“This is it. The moment of truth,” I thought as I pressed the start button of the 2018 Chevrolet Equinox. The day before, I set up the Teen Driver system to monitor my behind the wheel antics. It was now time to view my report card.
Forward collision avoidance braking: zero. ABS Active: zero. Go me! Look how safe I am! Except I had 48 Overspeed Warnings, 28 Forward Collision Alerts and (sorry, Mom) 154 Tailgating Alerts.
In my defense, I had set the speed warning to go off at 60 mph, and much of my driving was done in the notorious traffic of the San Francisco Bay Area, where tailgating is the norm. Still, just because everyone else does it, doesn’t make it right. Teen Driver is a useful tool for parents to monitor their kids’ driving and help them form good habits that will last a lifetime. So go ahead, toss over those keys. You’ll get all kinds of information to hold against your kid for future admonishments.
The 2018 Chevrolet Equinox slots in between the smalland the three-row . It’s been successfully redesigned for the 2018 model year, losing the vaguely cross-eyed front end in favor of a sleek headlight assembly and a reworked grille. The rear lost the clunky taillights in lieu of a more sporty rear fascia. Heck, there’s even a spoiler of sorts above the rear window.
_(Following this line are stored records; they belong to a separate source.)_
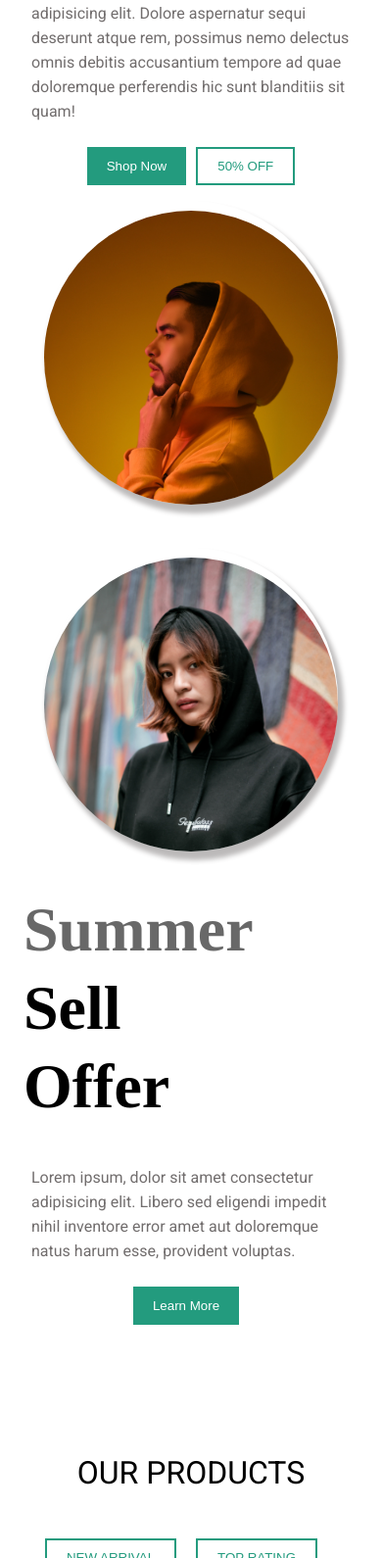
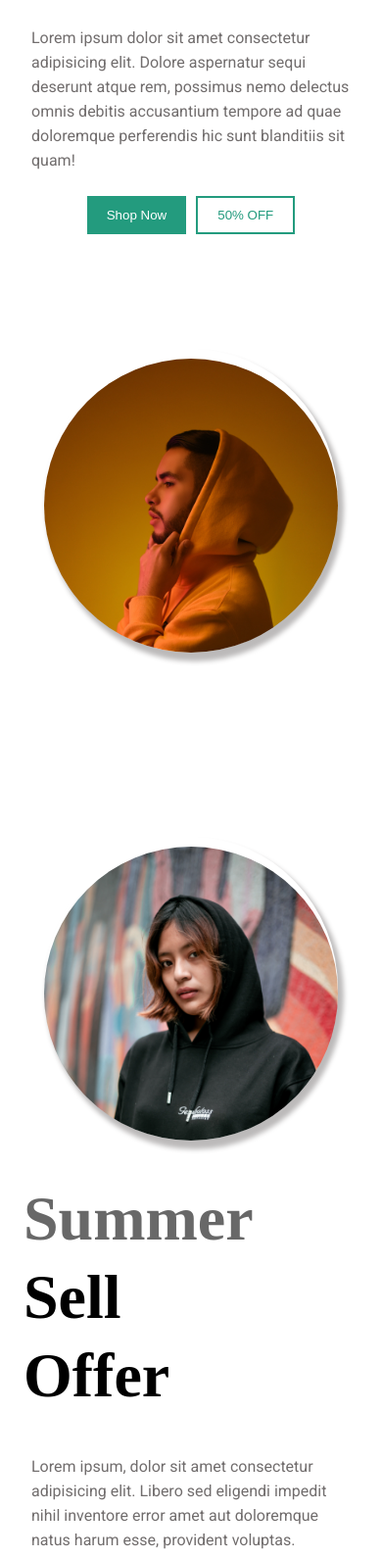
Before and after one commit to iamaswinth/The-Hoodie-Website---HuXn-Webdev, a plain HTML site: page index.html in a window 390 px wide. Shown: the part 410-2000 px from the top of the page at 98% size. Drawn offline with Linux system fonts and the light colour scheme; a web font is replaced by a local one.

Commit message:
initial commit

```diff
--- a/style.css
+++ b/style.css
@@ -297,7 +297,7 @@ footer .container .footer-primary-heading{
 
 @media only screen and (max-width: 748px){
     header{
-        height: 80vh;
+        height: 120vh;
     }
 
     .logo{
@@ -333,7 +333,7 @@ footer .container .footer-primary-heading{
     }
 
     .section-one{
-        height: 110vh;
+        height: 100vh;
 
     }
 
```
The Equinox is 400 pounds lighter this year as well, but it still retains basically the same footprint as 2017. It’s a great achievement for Chevrolet, but this weight loss merely equates its fighting weight with competitors like the and .
Chevrolet included improvements under the hood as well, and will soon have three turbocharged options. My test model came with the base 1.5-liter four cylinder engine, putting out 170 horsepower, pretty average for the class, and 203 pound-feet of torque. Available late summer will be a 1.6-liter turbo diesel with 137 horsepower and 240 pound-feet of torque. At some point, a 2.0-liter turbo will come online with 252 horsepower and 260 pound-feet of torque. That puts it on equal footing with the 2.0-liter EcoBoost four cylinder engine in the.
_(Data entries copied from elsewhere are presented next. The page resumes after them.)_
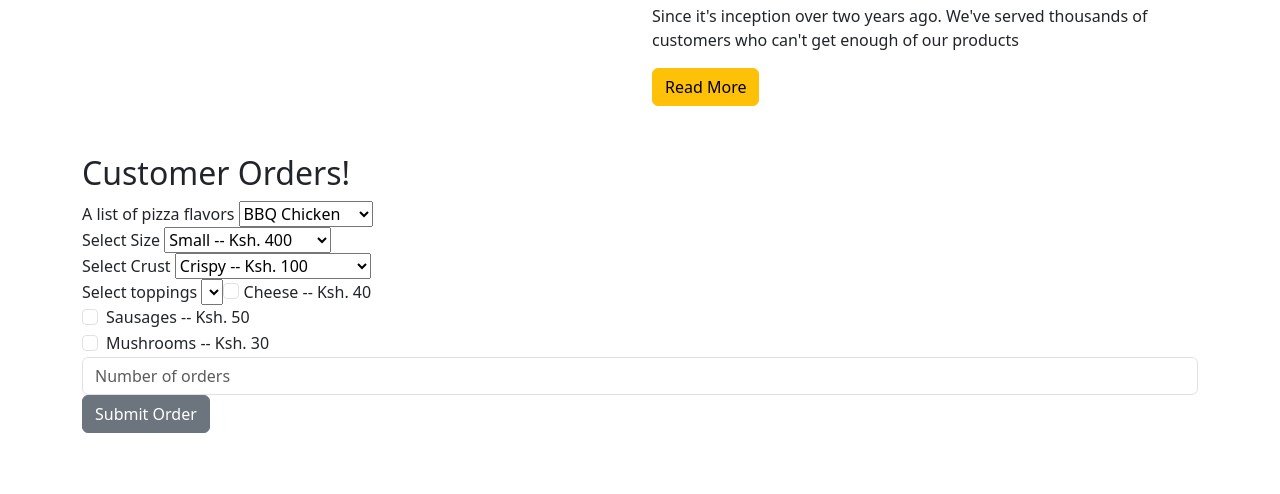
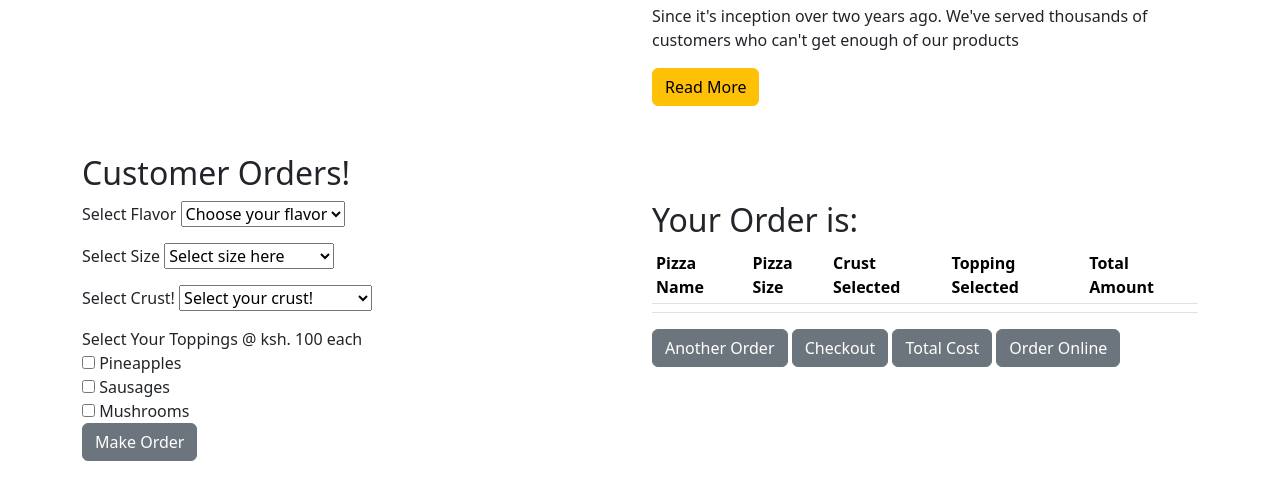
Before and after one commit to michael-kip/Pizza, a plain HTML site: page index.html in a window 1280 px wide. Shown: the part 306-800 px from the top of the page. Drawn offline with nearby package versions, Linux system fonts and the light colour scheme; a script that the page names is missing.

```diff
--- a/index.html
+++ b/index.html
@@ -1,13 +1,17 @@
 <!DOCTYPE html>
 <html lang="en">
   <head>
-    <meta charset="UTF-8">
-    <meta http-equiv="X-UA-Compatible" content="IE=edge">
-    <meta name="viewport" content="width=device-width, initial-scale=1.0">
+    <meta charset="UTF-8" />
+    <meta http-equiv="X-UA-Compatible" content="IE=edge" />
+    <meta name="viewport" content="width=device-width, initial-scale=1.0" />
     <title>pizza hub</title>
-    <script src="https://code.jquery.com/jquery-3.6.0.js" integrity="sha256-H+K7U5CnXl1h5ywQfKtSj8PCmoN9aaq30gDh27Xc0jk=" crossorigin="anonymous"></script>
-    <link rel="stylesheet" href="./css/bootstrap.min.css">
-    <link rel="stylesheet" href="./css/index.css">
+    <script
+      src="https://code.jquery.com/jquery-3.6.0.js"
+      integrity="sha256-H+K7U5CnXl1h5ywQfKtSj8PCmoN9aaq30gDh27Xc0jk="
+      crossorigin="anonymous"
+    ></script>
+    <link rel="stylesheet" href="./css/bootstrap.min.css" />
+    <link rel="stylesheet" href="./css/index.css" />
   </head>
   <body>
     <section class="intro">
@@ -15,24 +19,47 @@
         <nav class="navbar navbar-expand-lg navbar-light bg-light fixed-top">
           <div class="container-fluid">
             <a class="navbar-brand" href="#">PizzaHub</a>
-                  <button class="navbar-toggler" type="button" data-bs-toggle="collapse" data-bs-target="#navbarTogglerDemo02" aria-controls="navbarTogglerDemo02" aria-expanded="false" aria-label="Toggle navigation">
+            <button
+              class="navbar-toggler"
+              type="button"
+              data-bs-toggle="collapse"
+              data-bs-target="#navbarTogglerDemo02"
+              aria-controls="navbarTogglerDemo02"
+              aria-expanded="false"
+              aria-label="Toggle navigation"
+            >
               <span class="navbar-toggler-icon"></span>
             </button>
             <div class="collapse navbar-collapse" id="navbarTogglerDemo02">
               <ul class="navbar-nav me-auto mb-2 mb-lg-0">
                 <li class="nav-item">
-                        <a class="nav-link active" aria-current="page" href="#">Home</a>
+                  <a class="nav-link active" aria-current="page" href="#"
+                    >Home</a
+                  >
                 </li>
                 <li class="nav-item">
                   <a class="nav-link" href="#">Link</a>
                 </li>
                 <li class="nav-item">
-                        <a class="nav-link" href="#" tabindex="-1" aria-disabled="true">Disabled</a>
+                  <a
+                    class="nav-link"
+                    href="#"
+                    tabindex="-1"
+                    aria-disabled="true"
+                    >Disabled</a
+                  >
                 </li>
               </ul>
               <form class="d-flex">
-                      <input class="form-control me-2" type="search" placeholder="Search" aria-label="Search">
-                      <button class="btn btn-outline-success" type="submit">Search</button>
+                <input
+                  class="form-control me-2"
+                  type="search"
+                  placeholder="Search"
+                  aria-label="Search"
+                />
+                <button class="btn btn-outline-success" type="submit">
+                  Search
+                </button>
               </form>
             </div>
           </div>
@@ -47,13 +74,16 @@
       <div class="container">
         <div class="row justify-content-center align-items-center mt-5">
           <div class="col-sm-12 col-md-6">
-                    <img class="img-fluid" src="./images/pizza8.jpg" alt="">
+            <img class="img-fluid" src="./images/pizza8.jpg" alt="" />
           </div>
           <div class="col-sm-12 col-md-6 align-items-center">
             <h1><strong>ABOUT US</strong></h1>
             <h4>HOME OF AFRICAN CUSHUINE AND THIN CRUST PIZZA</h4>
             <h4>BRINGING YOU HOME DINNING EXPERIENCE</h4>
-                    <P>Since it's inception over two years ago. We've served thousands of customers who can't get enough of our products</P>
+            <p>
+              Since it's inception over two years ago. We've served thousands of
+              customers who can't get enough of our products
+            </p>
             <button class="btn btn-warning">Read More</button>
           </div>
         </div>
@@ -62,13 +92,14 @@
     <section class="makeorder">
       <div class="container">
         <div class="row mt-5">
-                <h2>Customer  Orders!</h2>
-                <div class="col-sm-12">
+          <h2>Customer Orders!</h2>
+          <div class="col-sm-6 col-md-6">
             <form action="">
               <div class="form-group">
-                            <label for="pizza flavors" >A list of pizza flavors</label>
-                            <select name="" id="flavor">
-                            <option value="bbq chicken" >BBQ Chicken</option>
+                <label for="select">Select Flavor</label>
+                <select class="custom-select-md mb-3 name">
+                  <option selected value="choose">Choose your flavor</option>
+                  <option value="bbq chicken">BBQ Chicken</option>
                   <option value="beef bbq">Beef BBQ</option>
                   <option value="veggie pizza">Veggie Pizza</option>
                   <option value="pepperoni pizza">Pepperoni</option>
@@ -76,47 +107,112 @@
                 </select>
               </div>
               <div class="form-group">
-                            <label for="select size">Select Size</label>
-                            <select name="" id="size">
-                            <option value="400">Small -- Ksh. 400</option>
-                            <option value="600">Medium -- Ksh. 600</option>
-                            <option value="800">Large -- Ksh. 800</option>
+                <label for="select">Select Size</label>
+                <select class="md mb-3" id="size">
+                  <option selected value="0">Select size here</option>
+                  <option value="large">Small @ksh. 400</option>
+                  <option value="medium">Medium @ ksh. 600</option>
+                  <option value="small">Large @ ksh. 800</option>
                 </select>
               </div>
               <div class="form-group">
-                            <label for="favorite crust">Select Crust</label>
-                            <select name="" id="crust">
-                            <option value="100">Crispy -- Ksh. 100</option>
-                            <option value="150">Stuffed --Ksh. 150</option>
-                            <option value="200">Glutten-free -- Ksh. 200</option>
+                <label for="crust">Select Crust!</label>
+                <select class="mb-3" id="crust">
+                  <option selected value="0">Select your crust!</option>
+                  <option value="Crispy">Crispy -- sh. 250</option>
+                  <option value="Stuffed">Stuffed @ ksh. 200</option>
+                  <option value="Gluten-free">Gluten-free @ ksh. 300</option>
                 </select>
               </div>
-                        <div class="form-group" id="toppings">
-                        <label for="select toppings">Select toppings</label>
-                        <select name="" id="toppings">
-                        <div class="form-check form-check">
-                            <input class="form-check-input" type="checkbox" id="cheese" value="40">
-                            <label class="form-check-label" for="cheese">Cheese -- Ksh. 40</label>
+              <label for="Toppings">Select Your Toppings @ ksh. 100 each</label
+              ><br />
+              <div class="custom-control custom-checkbox">
+                <input
+                  type="checkbox"
+                  class="custom-control-input"
+                  id="pineapples"
+                  value="Pineapples"
+                  name="toppings"
+                />
+                <label class="custom-control-label" for="Pineapples"
+                  >Pineapples</label
+                >
               </div>
-                          <div class="form-check form-check">
-                            <input class="form-check-input" type="checkbox" id="sausages" value="50">
-                            <label class="form-check-label" for="sausages">Sausages -- Ksh. 50</label>
+              <div class="custom-control custom-checkbox custom-control-inline">
+                <input
+                  type="checkbox"
+                  class="custom-control-input"
+                  id="sausages"
+                  value="sausages"
+                  name="toppings"
+                />
+                <label class="custom-control-label" for="Sausages"
+                  >Sausages</label
+                >
               </div>
-                          <div class="form-check form-check" id="toppings">
-                            <input class="form-check-input" type="checkbox" id="mushrooms" value="mushrooms">
-                            <label class="form-check-label" for="mushrooms">Mushrooms -- Ksh. 30</label>
+              <div class="custom-control custom-checkbox">
+                <input
+                  type="checkbox"
+                  class="custom-control-input"
+                  id="Mushrooms"
+                  value="Mushrooms"
+                  name="toppings"
+                />
+                <label class="custom-control-label" for="Mushrooms"
+                  >Mushrooms</label
+                >
               </div>
-                        </select>
-                        <div class="form-group">
-                            <input type="number"  class="form-control" id="numberoforders" placeholder="Number of orders">
-                        </div>
-                        <button type="button" class="btn btn-secondary" id="btn">Submit Order</button>
+              <!-- <br><br> -->
+              <button type="submit" class="btn btn-secondary" id="proceed">
+                Make Order
+              </button>
             </form>
           </div>
-                <div class="col-sm-12" id="totalcostincurred"></div>
+          <div class="col-sm-12 col-md-6">
+            <div class="choice">
+              <h2>Your Order is:</h2>
+              <div id="your-orders">
+                <table class="table table-sm pizzatable">
+                  <thead>
+                    <tr>
+                      <th scope="col">Pizza Name</th>
+                      <th scope="col">Pizza Size</th>
+                      <th scope="col">Crust Selected</th>
+                      <th scope="col">Topping Selected</th>
+                      <th scope="col">Total Amount</th>
+                    </tr>
+                  </thead>
+                  <tbody id="ordersmade">
+                    <tr>
+                      <td id="pizzaname"></td>
+                      <td id="pizzasize"></td>
+                      <td id="pizzacrust"></td>
+                      <td id="pizzatopping"></td>
+                      <td id="totalcost"></td>
+                    </tr>
+                  </tbody>
+                </table>
+                <p id="pizzatotal"></p>
+                <p id="totalbill"></p>
+                <p id="addedprice"></p>
+                <p id="finallmessage"></p>
+              </div>
+              <button class="btn btn-secondary anotherOrder">
+                Another Order
+              </button>
+              <button class="btn btn-secondary" id="checktotals">
+                Checkout
+              </button>
+              <button class="btn btn-secondary deliver">Total Cost</button>
+              <button class="btn btn-secondary" id="deliver">
+                Order Online
+              </button>
+            </div>
+          </div>
         </div>
       </div>
     </section>
+
     <script src="./js/bootstrap.bundle.min.js"></script>
     <script src="./js/index.js"></script>
   </body>
```
Lines whose indentation alone changed are shown as unchanged.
Believe it or not, the Equinox doesn’t do too badly in the turns. It’s surprisingly spry when the pavement turns twisty, helped by the optional all-wheel-drive setup. Many other manufacturers disconnect the rear axle automatically when the computer senses the vehicle doesn’t need all-wheel drive, like when driving straight. The Equinox leaves it up to the driver. A touch of a button sends power to all four wheels.
The six-speed automatic transmission is a welcome change from most manufacturer’s continuously variable transmissions. Instead of a droney, buzzy sound and feel, the standard automatic shifts smoothly, though it needs a bit of encouragement to downshift for passing or coming out of a turn.
The Equinox with all-wheel drive and the 1.5-liter engine gets an EPA fuel rating of 24 miles per gallon in the city and 30 miles per gallon on the highway. That’s right inline with the Hyundai Tuscon and the, a bit better than the Ford Escape but a few notches below Honda’s CR-V. During my week with the Equinox I saw an average fuel consumption of 25.7 miles per gallon.
My only complaint from behind the wheel is the throttle lag. Press on the gas and the engine and turbocharger take a good second to respond to the input, making it tough to accelerate out of corners or out of a sticky situation. It’s not a deal breaker but the computer could be programmed for a more responsive right pedal. Let’s hope it will be faster when the 2.0-liter engine is available or it will be a serious buzzkill.
Cruising around the hard way
Speaking of buzzkill, adaptive cruise control is not available on any trim line. And you’ll have to pay extra for most advanced safety features, if they are even offered at all. While Chevrolet offers the lower L and LS trims with a backup camera, it doesn’t include any advanced camera and radar-based safety elements like forward collision alert and automatic braking, either standard or as options.